The Miners, as they did in singles, split their four matches with Escanaba in doubles.
Seniors Sage Juntti and Olivia Lumseth are the reigning UPD1 champs at No. 2 doubles, and Kallen Schultz was part of the No. 3 champion last season and is playing No. 1 this fall with Madison Frustaglio, who was part of the 2022 runner-up at their flight.
“We have a very good coach. He always challenges us, so we can get better,” Juntti said. “We do our usual stuff. If it's not good, he just makes us work on it until it is good."

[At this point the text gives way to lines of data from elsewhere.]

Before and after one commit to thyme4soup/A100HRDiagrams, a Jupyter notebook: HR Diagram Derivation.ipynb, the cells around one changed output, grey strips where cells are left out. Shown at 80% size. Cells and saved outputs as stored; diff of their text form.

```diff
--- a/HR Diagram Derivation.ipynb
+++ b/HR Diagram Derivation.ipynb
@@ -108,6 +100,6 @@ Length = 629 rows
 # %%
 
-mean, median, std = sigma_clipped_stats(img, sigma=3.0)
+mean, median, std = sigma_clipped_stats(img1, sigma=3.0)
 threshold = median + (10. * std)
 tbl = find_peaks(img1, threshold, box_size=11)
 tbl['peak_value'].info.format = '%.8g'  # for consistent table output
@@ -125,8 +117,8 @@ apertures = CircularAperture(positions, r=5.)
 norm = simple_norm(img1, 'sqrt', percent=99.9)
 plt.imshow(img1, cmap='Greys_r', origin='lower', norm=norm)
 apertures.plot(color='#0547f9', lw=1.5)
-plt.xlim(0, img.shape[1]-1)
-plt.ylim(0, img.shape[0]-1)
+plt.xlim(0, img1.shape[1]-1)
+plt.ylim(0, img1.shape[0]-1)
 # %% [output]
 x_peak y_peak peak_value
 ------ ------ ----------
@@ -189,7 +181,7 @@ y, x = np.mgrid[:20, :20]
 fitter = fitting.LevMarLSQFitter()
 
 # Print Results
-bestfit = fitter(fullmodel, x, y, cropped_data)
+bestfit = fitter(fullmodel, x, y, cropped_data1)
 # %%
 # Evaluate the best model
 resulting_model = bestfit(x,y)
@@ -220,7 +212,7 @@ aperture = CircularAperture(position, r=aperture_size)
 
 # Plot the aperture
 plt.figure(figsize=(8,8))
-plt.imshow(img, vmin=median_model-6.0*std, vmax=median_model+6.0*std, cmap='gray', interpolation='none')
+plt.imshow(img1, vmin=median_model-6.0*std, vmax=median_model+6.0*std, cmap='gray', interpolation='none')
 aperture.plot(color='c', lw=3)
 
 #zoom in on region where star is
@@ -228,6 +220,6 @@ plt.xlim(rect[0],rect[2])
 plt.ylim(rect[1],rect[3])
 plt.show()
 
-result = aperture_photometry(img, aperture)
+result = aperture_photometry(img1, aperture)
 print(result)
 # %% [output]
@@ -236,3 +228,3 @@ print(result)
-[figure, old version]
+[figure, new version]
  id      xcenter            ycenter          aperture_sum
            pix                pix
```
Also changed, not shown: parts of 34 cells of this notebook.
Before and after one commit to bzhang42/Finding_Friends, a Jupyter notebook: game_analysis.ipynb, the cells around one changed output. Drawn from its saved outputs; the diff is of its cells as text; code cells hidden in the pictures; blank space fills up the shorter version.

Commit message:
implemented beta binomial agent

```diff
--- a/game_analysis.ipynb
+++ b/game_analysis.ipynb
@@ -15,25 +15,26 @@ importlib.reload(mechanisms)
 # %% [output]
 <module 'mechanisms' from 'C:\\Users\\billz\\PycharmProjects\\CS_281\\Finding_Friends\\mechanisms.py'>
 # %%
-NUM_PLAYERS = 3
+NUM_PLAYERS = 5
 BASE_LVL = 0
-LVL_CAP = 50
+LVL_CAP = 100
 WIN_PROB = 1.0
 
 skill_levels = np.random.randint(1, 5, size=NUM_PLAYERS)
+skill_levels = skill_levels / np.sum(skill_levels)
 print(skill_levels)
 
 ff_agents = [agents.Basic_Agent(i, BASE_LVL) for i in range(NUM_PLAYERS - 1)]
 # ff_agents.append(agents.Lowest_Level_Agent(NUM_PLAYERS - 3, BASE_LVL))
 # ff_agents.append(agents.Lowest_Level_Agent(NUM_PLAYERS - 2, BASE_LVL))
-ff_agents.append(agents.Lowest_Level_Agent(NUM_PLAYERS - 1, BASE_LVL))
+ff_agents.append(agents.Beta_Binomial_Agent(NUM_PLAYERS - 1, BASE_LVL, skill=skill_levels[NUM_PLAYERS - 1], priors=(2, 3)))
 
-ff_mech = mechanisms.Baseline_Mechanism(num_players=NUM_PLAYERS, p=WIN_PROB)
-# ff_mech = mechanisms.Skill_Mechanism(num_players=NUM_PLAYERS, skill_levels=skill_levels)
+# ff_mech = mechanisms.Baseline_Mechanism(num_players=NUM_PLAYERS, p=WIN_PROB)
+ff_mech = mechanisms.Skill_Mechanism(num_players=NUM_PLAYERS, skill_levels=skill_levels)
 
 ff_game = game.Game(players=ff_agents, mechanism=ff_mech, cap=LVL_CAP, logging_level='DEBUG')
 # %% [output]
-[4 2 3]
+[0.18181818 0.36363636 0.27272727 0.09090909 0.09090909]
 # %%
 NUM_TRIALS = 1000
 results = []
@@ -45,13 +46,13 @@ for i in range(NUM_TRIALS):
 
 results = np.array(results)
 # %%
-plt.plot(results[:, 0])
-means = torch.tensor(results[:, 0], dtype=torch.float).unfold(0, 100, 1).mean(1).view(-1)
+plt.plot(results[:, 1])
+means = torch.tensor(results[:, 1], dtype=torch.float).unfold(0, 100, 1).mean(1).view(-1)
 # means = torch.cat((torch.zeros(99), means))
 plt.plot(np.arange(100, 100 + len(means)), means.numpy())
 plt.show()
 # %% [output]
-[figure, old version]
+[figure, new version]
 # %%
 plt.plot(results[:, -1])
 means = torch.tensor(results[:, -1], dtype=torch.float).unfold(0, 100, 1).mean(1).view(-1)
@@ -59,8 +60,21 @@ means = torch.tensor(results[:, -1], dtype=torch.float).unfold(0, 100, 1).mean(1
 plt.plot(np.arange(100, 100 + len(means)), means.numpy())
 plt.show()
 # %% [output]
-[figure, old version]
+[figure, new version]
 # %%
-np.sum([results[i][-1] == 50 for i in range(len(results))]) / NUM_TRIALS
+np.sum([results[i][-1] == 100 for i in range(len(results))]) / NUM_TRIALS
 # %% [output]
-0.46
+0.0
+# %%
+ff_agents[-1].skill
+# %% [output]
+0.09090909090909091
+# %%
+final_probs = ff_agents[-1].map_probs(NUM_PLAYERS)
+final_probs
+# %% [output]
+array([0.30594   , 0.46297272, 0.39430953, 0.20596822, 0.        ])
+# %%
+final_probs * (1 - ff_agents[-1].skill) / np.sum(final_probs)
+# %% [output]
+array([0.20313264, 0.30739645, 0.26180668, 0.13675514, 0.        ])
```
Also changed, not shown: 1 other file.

Except for the Escanaba tie and a 5-3 triumph over Westwood, all of the Miners' victories have been shutouts (8-0).
"The biggest part of our success is the girls are supportive of each other," Saari said. "They're all quality kids."
Negaunee's success also has made Escanaba coach Chris Ogren take notice.
"Kyle has been there a long time," he said. "They have one of the most athletic teams, and they're very disciplined. You always have to be ready when you play them.
“We have some good teams up here. You always have to be mentally prepared."
Negaunee hosts Gwinn, Menominee and Marquette before also hosting the Mid-Peninsula Conference tournament Sept. 27.
The U.P. Division 1 Finals will take place Oct. 4 in Marquette.
John Vrancic has covered high school sports in the Upper Peninsula since joining the Escanaba Daily Press staff in 1985. He is known most prominently across the peninsula for his extensive coverage of cross country and track & field that frequently appears in newspapers from the Wisconsin border to Lake Huron. He received the James Trethewey Award for Distinguished Service in 2015 from the Upper Peninsula Sportswriters and Sportscasters Association.
PHOTO Negaunee’s Aubrey Johnson serves during her match against Escanaba’s Sophia Derkos on Sept. 13. (Photo by Mitch Vosburg/Escanaba Daily Press.)